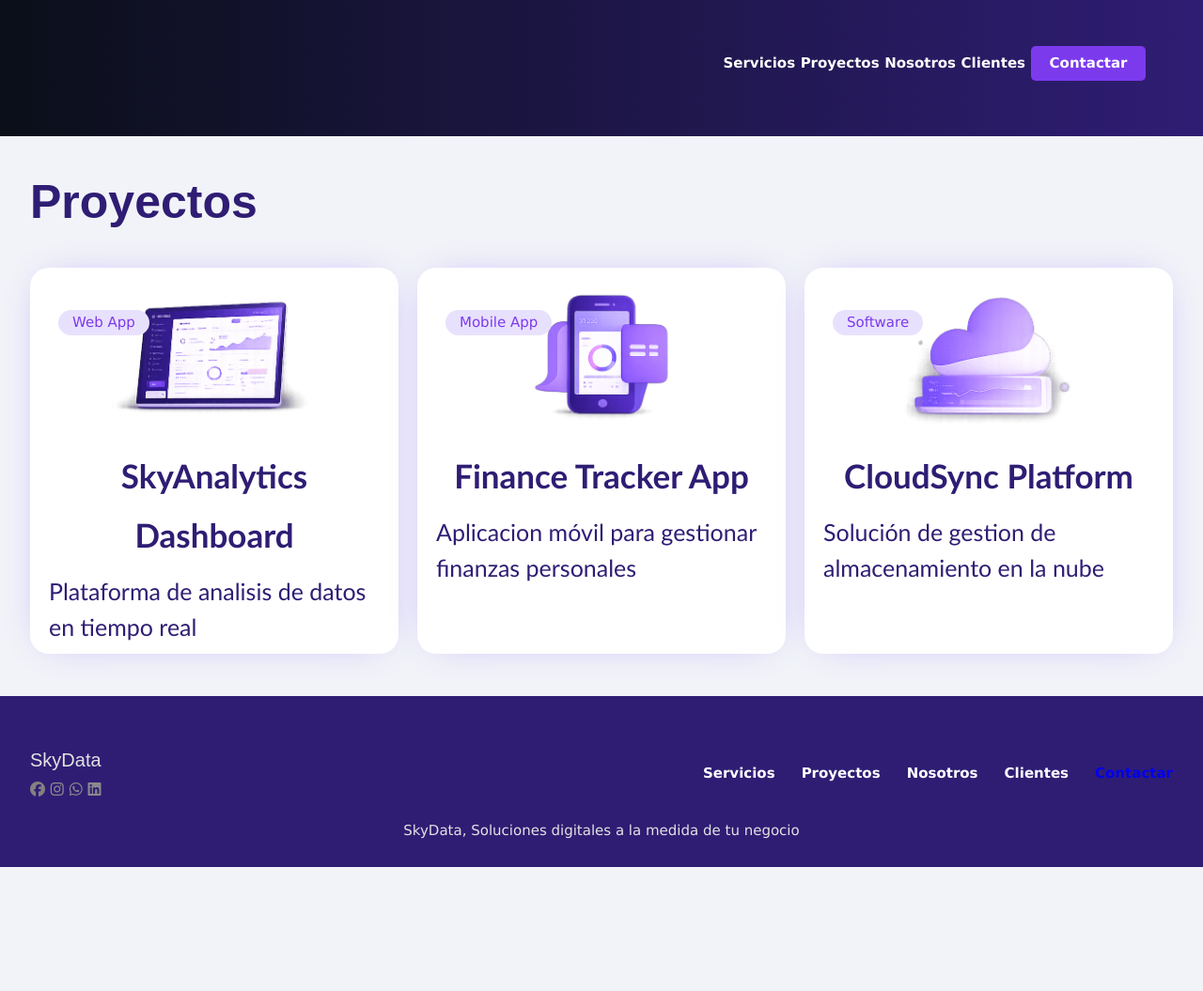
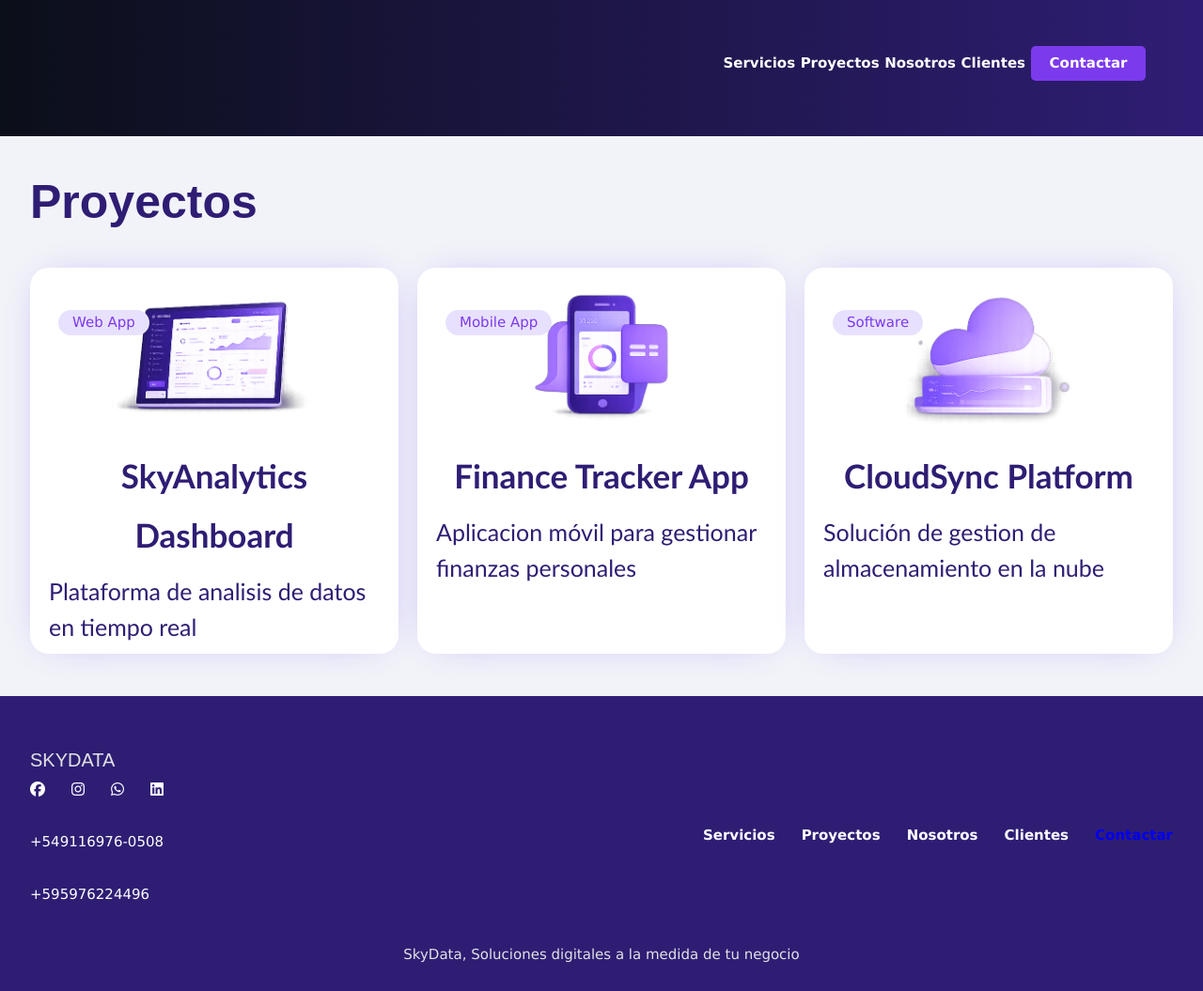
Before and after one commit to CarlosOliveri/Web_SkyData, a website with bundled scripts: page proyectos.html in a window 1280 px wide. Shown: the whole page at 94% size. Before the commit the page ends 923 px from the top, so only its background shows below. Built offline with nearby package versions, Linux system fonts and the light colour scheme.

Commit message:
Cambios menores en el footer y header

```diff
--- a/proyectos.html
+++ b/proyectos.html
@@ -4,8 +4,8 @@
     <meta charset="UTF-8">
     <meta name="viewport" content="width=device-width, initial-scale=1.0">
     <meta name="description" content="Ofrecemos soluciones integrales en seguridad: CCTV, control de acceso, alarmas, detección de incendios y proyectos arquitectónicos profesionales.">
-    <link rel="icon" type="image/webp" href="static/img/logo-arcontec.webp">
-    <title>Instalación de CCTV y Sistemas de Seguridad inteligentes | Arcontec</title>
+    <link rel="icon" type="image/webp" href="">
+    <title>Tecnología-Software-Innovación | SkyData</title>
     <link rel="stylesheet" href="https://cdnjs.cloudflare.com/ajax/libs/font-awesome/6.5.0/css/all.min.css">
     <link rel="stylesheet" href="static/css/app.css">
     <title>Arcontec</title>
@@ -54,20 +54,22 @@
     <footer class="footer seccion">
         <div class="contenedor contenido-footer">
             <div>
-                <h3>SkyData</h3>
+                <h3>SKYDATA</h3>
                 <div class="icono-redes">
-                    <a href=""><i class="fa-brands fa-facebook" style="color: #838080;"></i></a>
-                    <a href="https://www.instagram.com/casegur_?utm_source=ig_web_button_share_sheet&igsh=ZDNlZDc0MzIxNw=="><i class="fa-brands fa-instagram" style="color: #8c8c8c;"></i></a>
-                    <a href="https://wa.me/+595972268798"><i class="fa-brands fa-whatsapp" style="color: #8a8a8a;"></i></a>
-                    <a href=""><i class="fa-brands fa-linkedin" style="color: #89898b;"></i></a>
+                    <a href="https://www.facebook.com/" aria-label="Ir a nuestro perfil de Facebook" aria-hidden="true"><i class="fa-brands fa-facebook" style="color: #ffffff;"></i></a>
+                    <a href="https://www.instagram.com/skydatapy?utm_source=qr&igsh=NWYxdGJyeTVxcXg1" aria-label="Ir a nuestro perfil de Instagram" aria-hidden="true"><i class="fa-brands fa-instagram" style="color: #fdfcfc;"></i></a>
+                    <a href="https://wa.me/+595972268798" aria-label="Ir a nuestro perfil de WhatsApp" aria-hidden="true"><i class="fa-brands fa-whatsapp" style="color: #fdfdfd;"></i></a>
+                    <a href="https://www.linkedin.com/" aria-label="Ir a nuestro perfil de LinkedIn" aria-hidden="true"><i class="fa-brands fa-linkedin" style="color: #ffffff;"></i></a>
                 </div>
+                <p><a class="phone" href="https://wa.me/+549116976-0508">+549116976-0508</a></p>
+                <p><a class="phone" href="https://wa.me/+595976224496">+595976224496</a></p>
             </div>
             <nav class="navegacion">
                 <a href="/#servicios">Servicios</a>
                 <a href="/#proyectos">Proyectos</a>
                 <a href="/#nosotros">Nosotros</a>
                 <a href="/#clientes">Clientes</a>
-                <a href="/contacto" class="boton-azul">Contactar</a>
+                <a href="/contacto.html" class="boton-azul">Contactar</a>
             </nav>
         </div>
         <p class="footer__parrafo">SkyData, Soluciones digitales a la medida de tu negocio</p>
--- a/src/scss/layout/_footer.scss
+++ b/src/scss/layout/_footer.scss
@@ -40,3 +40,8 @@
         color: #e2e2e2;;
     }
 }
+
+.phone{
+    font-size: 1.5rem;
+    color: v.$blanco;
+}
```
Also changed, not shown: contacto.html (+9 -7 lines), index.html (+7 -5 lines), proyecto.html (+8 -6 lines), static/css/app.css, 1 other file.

____

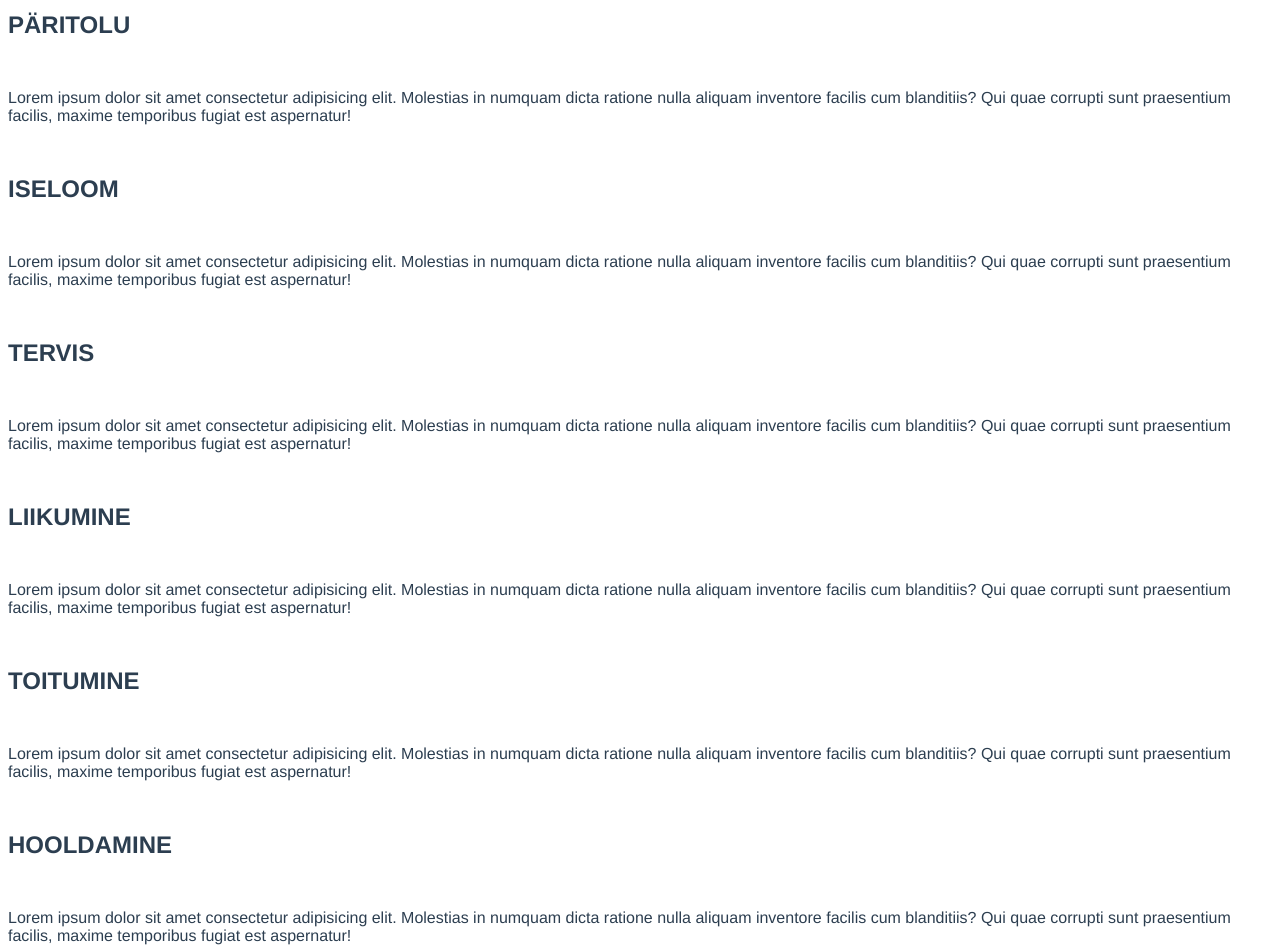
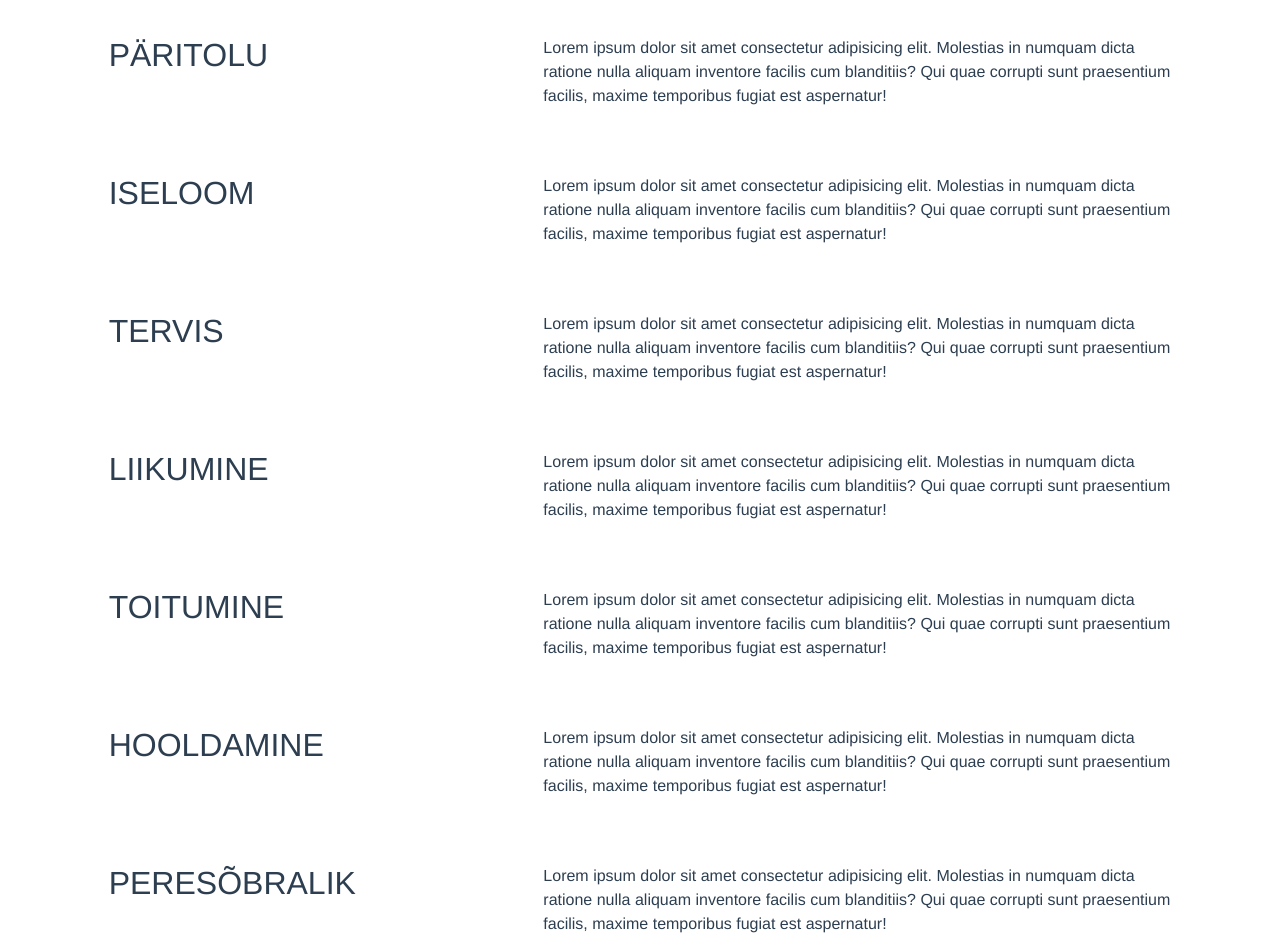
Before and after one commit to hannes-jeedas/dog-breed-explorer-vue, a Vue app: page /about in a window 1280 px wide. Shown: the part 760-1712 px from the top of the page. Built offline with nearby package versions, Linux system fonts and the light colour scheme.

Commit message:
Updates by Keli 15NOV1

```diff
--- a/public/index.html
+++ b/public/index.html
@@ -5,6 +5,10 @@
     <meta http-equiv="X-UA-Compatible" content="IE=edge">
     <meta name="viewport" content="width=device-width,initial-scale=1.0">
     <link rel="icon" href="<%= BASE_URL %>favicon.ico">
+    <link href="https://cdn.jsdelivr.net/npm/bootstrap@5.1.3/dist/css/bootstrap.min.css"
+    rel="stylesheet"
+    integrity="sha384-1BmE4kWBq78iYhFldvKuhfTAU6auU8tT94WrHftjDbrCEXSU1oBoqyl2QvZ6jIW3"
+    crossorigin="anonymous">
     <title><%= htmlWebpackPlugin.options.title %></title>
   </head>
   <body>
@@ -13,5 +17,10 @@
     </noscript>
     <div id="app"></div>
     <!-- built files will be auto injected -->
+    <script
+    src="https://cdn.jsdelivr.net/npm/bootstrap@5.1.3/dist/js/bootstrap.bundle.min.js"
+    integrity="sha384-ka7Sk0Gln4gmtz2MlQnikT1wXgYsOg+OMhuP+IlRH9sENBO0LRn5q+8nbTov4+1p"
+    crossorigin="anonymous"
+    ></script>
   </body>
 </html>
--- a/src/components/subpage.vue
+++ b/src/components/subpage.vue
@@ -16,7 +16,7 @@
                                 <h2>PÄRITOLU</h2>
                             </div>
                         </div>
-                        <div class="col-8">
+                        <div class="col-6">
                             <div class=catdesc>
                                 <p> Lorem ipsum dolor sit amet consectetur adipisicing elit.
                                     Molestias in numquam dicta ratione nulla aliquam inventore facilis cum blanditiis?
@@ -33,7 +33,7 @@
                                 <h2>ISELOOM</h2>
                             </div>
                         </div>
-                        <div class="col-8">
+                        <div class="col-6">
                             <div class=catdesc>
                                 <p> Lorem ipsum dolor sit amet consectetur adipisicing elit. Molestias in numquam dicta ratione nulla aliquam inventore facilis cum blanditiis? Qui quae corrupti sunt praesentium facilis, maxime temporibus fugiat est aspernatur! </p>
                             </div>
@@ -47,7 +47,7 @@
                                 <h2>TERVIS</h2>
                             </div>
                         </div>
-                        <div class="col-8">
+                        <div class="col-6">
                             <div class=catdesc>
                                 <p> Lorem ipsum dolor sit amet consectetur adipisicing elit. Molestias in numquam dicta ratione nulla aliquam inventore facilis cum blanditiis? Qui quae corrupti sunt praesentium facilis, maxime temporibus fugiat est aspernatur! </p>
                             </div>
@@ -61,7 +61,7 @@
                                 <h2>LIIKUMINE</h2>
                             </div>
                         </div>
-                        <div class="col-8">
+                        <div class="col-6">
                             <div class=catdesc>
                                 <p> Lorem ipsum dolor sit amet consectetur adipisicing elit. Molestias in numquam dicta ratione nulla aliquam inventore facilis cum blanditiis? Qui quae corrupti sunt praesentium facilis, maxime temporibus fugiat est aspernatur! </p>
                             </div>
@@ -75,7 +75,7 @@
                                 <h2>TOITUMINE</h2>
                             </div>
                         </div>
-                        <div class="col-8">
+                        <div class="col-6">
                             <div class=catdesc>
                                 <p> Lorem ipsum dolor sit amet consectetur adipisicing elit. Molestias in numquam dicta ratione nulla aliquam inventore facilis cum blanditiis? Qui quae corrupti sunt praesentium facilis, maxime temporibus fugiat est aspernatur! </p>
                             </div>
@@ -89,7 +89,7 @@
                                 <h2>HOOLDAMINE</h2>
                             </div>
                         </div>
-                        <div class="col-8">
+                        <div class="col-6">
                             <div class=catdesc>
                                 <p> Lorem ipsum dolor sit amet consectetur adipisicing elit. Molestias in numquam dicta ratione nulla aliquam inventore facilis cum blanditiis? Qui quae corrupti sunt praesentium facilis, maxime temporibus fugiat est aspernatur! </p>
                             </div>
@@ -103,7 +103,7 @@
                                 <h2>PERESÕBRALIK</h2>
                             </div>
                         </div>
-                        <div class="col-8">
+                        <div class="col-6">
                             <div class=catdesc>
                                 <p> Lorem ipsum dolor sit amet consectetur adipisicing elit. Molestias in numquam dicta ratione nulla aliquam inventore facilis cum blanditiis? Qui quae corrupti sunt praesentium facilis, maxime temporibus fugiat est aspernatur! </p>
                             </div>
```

____

Problem description.
Search the entries for the word "after". Copy each line where it appears.

Exercise answer.
Before and after one commit to CarlosOliveri/Web_SkyData, a website with bundled scripts: page proyectos.html in a window 1280 px wide. Shown: the whole page at 94% size. Before the commit the page ends 923 px from the top, so only its background shows below. Built offline with nearby package versions, Linux system fonts and the light colour scheme.
Before and after one commit to hannes-jeedas/dog-breed-explorer-vue, a Vue app: page /about in a window 1280 px wide. Shown: the part 760-1712 px from the top of the page. Built offline with nearby package versions, Linux system fonts and the light colour scheme.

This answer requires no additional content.